*Directions for this task*:
Search the entries for the word "other" and pull out each line that has it.

········

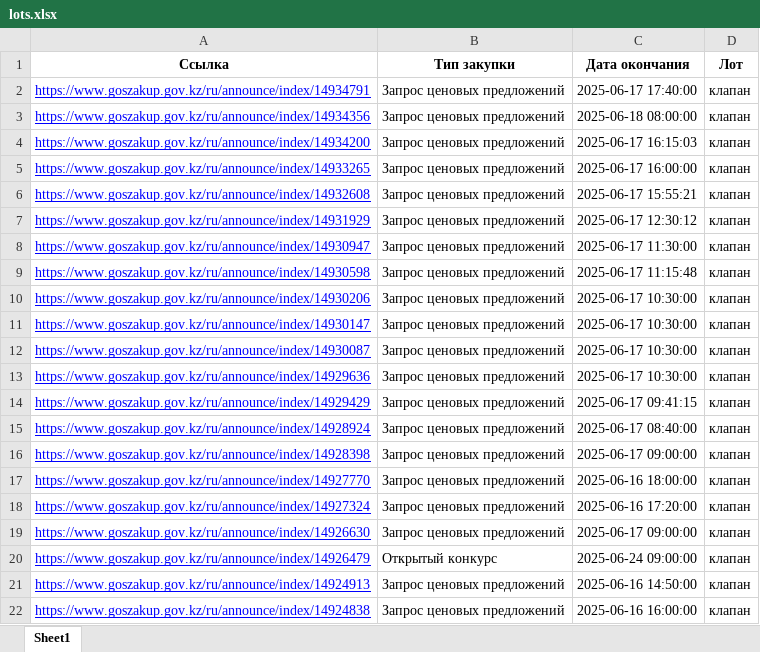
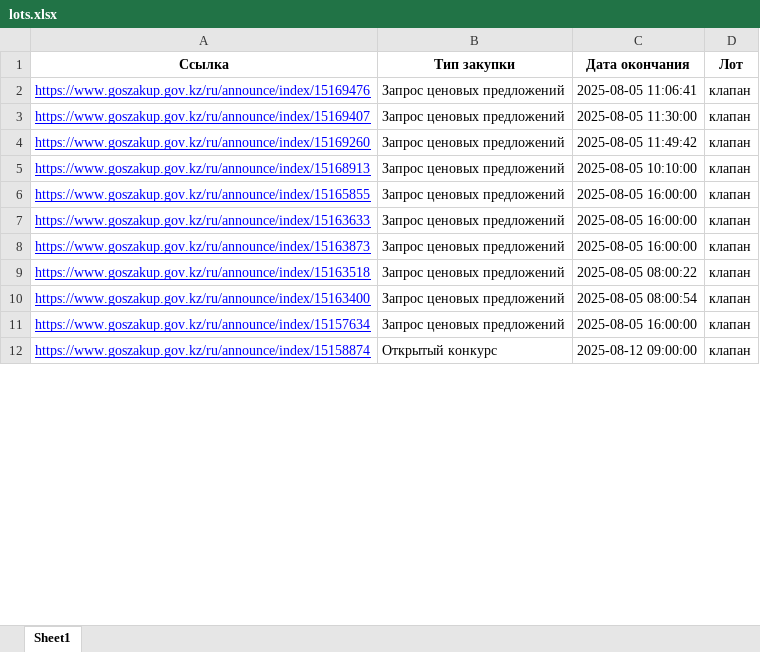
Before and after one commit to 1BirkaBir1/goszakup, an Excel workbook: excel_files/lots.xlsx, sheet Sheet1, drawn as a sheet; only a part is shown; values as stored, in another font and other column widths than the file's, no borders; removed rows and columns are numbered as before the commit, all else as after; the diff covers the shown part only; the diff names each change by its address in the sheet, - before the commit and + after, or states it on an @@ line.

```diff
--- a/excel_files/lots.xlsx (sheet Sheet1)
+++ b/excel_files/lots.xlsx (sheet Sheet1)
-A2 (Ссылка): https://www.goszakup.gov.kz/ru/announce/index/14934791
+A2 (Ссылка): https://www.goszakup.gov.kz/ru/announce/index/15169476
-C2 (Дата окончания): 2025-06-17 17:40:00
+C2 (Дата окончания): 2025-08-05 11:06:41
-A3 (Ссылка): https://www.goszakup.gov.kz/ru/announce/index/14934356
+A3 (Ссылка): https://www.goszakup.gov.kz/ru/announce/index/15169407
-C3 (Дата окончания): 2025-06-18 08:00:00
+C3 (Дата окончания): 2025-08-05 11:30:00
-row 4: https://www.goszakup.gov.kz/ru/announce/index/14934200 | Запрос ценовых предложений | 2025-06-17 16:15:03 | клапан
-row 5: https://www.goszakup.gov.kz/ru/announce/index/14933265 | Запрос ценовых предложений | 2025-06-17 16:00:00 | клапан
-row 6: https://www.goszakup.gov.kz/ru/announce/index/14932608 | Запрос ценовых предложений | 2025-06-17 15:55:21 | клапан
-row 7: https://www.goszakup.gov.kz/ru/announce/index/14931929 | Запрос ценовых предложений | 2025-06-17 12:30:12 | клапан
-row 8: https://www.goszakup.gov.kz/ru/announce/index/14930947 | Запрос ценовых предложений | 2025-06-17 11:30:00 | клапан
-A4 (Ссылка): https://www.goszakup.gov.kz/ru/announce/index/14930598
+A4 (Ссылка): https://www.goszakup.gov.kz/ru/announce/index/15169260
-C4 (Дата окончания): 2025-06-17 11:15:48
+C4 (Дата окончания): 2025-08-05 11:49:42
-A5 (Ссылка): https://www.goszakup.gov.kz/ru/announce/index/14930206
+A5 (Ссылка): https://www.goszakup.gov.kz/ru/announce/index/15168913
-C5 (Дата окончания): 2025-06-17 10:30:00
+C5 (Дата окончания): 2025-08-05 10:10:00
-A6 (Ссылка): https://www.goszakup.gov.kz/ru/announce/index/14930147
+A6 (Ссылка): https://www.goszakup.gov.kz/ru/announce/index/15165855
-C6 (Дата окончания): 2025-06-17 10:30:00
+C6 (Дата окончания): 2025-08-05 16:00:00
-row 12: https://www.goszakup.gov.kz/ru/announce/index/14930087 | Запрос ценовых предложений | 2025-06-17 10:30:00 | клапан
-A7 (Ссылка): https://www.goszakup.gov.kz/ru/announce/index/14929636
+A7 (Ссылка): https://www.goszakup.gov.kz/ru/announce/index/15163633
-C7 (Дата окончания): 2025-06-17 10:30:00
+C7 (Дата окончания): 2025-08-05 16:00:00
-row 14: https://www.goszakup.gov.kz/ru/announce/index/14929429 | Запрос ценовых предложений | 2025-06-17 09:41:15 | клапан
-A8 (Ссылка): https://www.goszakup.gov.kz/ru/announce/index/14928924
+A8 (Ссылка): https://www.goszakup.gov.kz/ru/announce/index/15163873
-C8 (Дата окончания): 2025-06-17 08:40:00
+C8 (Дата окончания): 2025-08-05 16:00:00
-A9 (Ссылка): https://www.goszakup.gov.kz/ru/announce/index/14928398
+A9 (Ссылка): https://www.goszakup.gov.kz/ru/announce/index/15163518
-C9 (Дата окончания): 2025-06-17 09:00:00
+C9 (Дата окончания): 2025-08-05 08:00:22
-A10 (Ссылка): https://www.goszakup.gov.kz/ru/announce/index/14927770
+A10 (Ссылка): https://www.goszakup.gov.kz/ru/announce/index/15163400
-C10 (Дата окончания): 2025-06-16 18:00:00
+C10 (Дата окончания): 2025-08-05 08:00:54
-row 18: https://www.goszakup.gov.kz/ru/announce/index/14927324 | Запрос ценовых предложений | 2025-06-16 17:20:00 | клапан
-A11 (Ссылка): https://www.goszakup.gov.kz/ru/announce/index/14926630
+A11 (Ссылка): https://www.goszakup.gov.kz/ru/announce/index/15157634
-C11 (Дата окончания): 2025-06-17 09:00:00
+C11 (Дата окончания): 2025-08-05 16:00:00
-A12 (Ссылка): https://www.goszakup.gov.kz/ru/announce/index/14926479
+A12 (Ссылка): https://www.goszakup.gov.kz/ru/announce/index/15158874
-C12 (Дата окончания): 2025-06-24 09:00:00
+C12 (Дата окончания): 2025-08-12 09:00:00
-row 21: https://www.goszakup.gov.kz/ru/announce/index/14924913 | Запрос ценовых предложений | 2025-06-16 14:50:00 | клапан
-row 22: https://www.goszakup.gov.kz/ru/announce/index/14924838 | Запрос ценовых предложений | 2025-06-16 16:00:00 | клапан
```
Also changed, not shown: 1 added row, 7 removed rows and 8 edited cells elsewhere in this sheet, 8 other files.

········

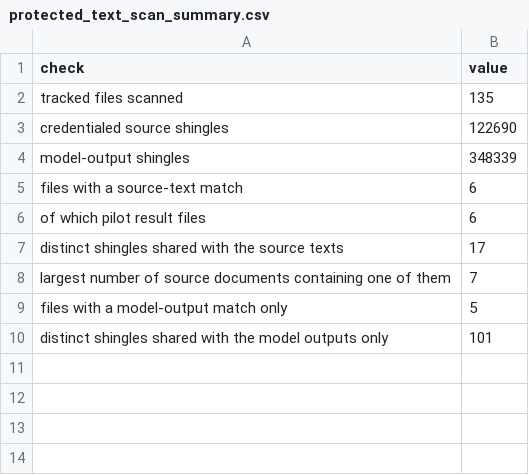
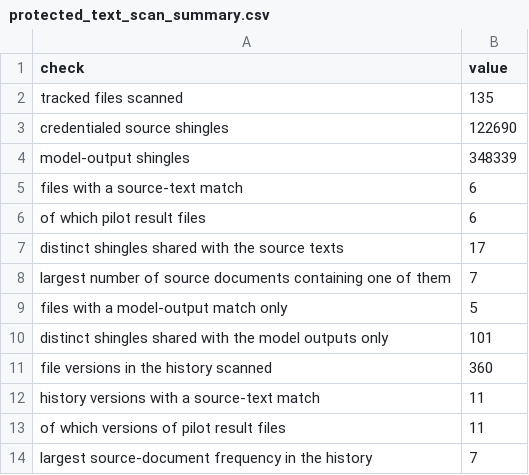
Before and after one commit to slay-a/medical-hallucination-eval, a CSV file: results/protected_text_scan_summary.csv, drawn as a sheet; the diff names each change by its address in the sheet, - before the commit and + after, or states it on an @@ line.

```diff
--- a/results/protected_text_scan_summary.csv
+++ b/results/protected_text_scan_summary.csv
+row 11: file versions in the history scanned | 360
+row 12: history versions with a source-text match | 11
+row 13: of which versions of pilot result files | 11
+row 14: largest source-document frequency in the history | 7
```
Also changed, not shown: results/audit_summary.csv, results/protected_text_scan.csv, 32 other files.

········

*Expected answer*:
Before and after one commit to 1BirkaBir1/goszakup, an Excel workbook: excel_files/lots.xlsx, sheet Sheet1, drawn as a sheet; only a part is shown; values as stored, in another font and other column widths than the file's, no borders; removed rows and columns are numbered as before the commit, all else as after; the diff covers the shown part only; the diff names each change by its address in the sheet, - before the commit and + after, or states it on an @@ line.
Also changed, not shown: 1 added row, 7 removed rows and 8 edited cells elsewhere in this sheet, 8 other files.
Also changed, not shown: results/audit_summary.csv, results/protected_text_scan.csv, 32 other files.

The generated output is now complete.